Being homeless was not easy, but Dawn saw many ways to look on the bright side of the crisis. As a faith-driven woman, she believed that it was a journey that was provided to her for a greater purpose. “There were a lot of bright spots walking through homelessness,” she explains. “There’s a beauty of churches coming together and helping folks they don’t know.” Dawn grew up in a middle-class household and didn’t personally know poverty before. Now she was fully immersed in it, having to learn to navigate the system, but was inspired by the overwhelming sense of support she received from the GAIHN community. Going forward, she was able empathize on a greater level with those experiencing crisis.
The next step for Dawn was entering transitional housing, which was “a lifesaver” for her. It allowed for the stability she needed to work on other parts of her stability – specifically, getting a job. Dawn credits Tony McDade with connecting her with Homes of Hope, a local nonprofit that is a “people-focused developer of affordable housing.” Dawn started off as the administration assistant, a role she describes as “divine” that allowed her to engage with folks.
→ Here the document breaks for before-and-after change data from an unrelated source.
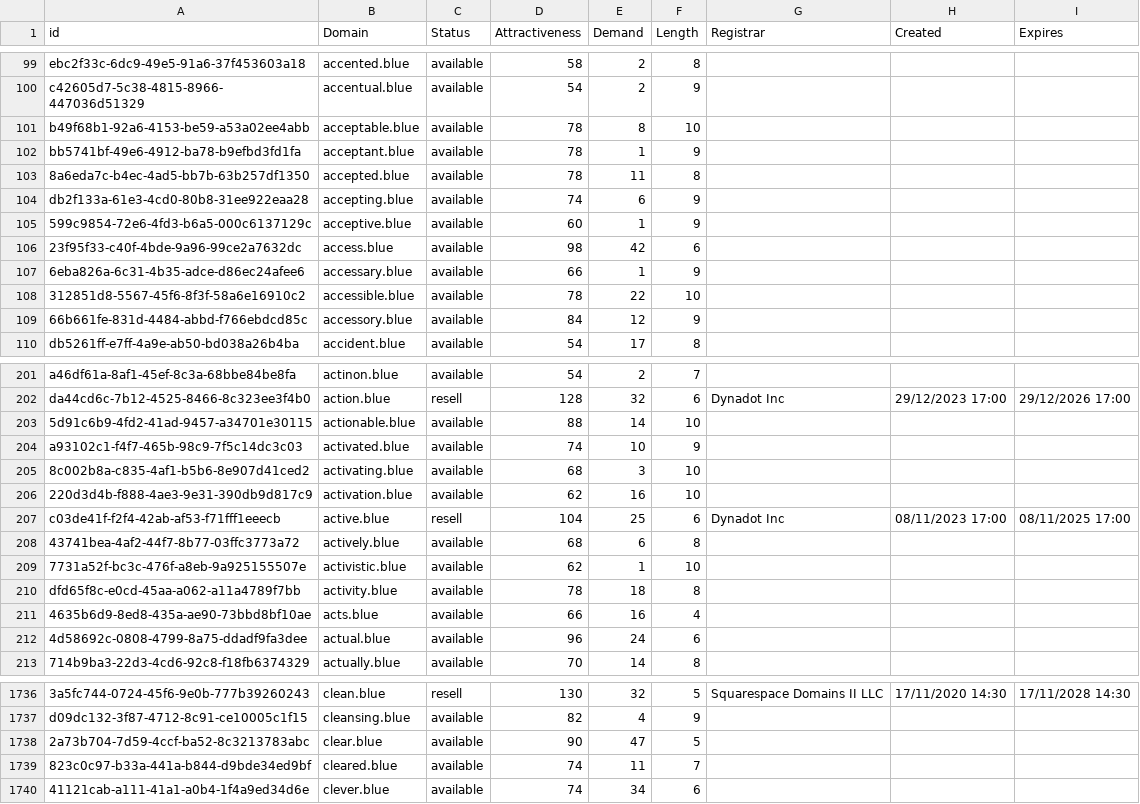
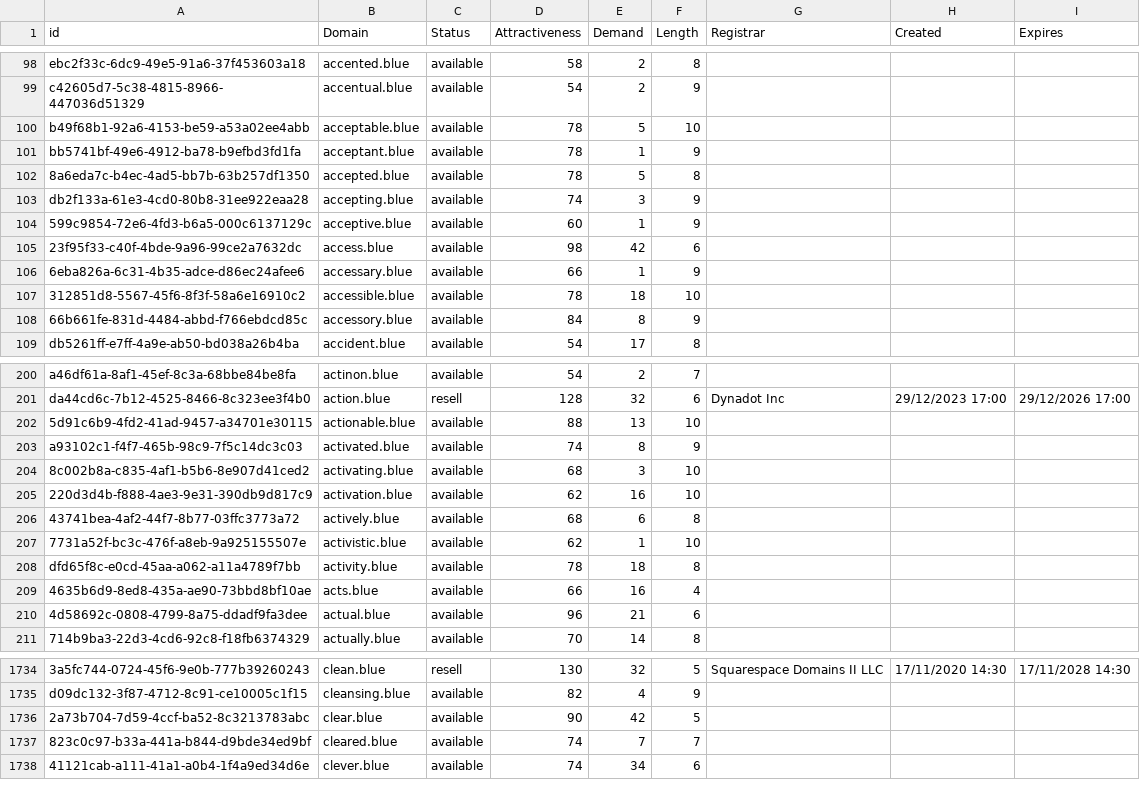
Before and after one commit to UniqueDomains/blue-oneword-domains, a CSV file: blue.csv, drawn as a sheet; only a part is shown, gaps mark what is left out; removed rows and columns are numbered as before the commit, all else as after; the diff covers the shown part only; the diff names each change by its address in the sheet, - before the commit and + after, or states it on an @@ line.

```diff
--- a/blue.csv
+++ b/blue.csv
-E100 (Demand): 8
+E100 (Demand): 5
-E102 (Demand): 11
+E102 (Demand): 5
-E103 (Demand): 6
+E103 (Demand): 3
-E107 (Demand): 22
+E107 (Demand): 18
-E108 (Demand): 12
+E108 (Demand): 8
-E202 (Demand): 14
+E202 (Demand): 13
-E203 (Demand): 10
+E203 (Demand): 8
-row 207: c03de41f-f2f4-42ab-af53-f71fff1eeecb | active.blue | resell | 104 | 25 | 6 | Dynadot Inc | 08/11/2023 17:00 | 08/11/2025 17:00
-E210 (Demand): 24
+E210 (Demand): 21
-E1736 (Demand): 47
+E1736 (Demand): 42
-E1737 (Demand): 11
+E1737 (Demand): 7
```
Also changed, not shown: 1 removed row and 30 edited cells elsewhere in this file, 2 other files.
After a year and a half, her role at Homes of Hope progressed into different positions, including grant writing which allowed her to see the “ins and outs of nonprofits.” Along the way, Dawn’s past allowed her to have a “deeper level of relating to folks who walked through the door” at her job.
Now in the role of Chief Operating Officer, it’s Dawn’s job to oversee the operations and staff of the 21-year-old organization. Homes of Hope has a partnership with United Ministries that Dawn describes as “having deep roots.” Both Homes of Hope and our organization have multiple programs, so there is room for ample overlap to help participants as thoroughly as possible. First, Homes of Hope has a Workforce Development program that houses men overcoming addiction while teaching them marketable construction and soft skills. These men are connected to UM’s services where they can plan out their budgets, and often participate in our matched savings program in order to overcome barriers. Second, Homes of Hope owns and manages numerous houses that are used in IHN. This partnership requires hours of collaboration between our organizations and is especially important to Dawn, who has experienced first-hand the necessity of transitional housing. Lastly Homes of Hope regularly refers their affordable housing clients to the programming offered by United Ministries. The rental assistance program and staff have been especially helpful through the pandemic. Our partnership is strong, and we continue to work together to provide opportunities for economic mobility for many in our community. We are lucky to be able to work with Dawn and to know her incredible journey!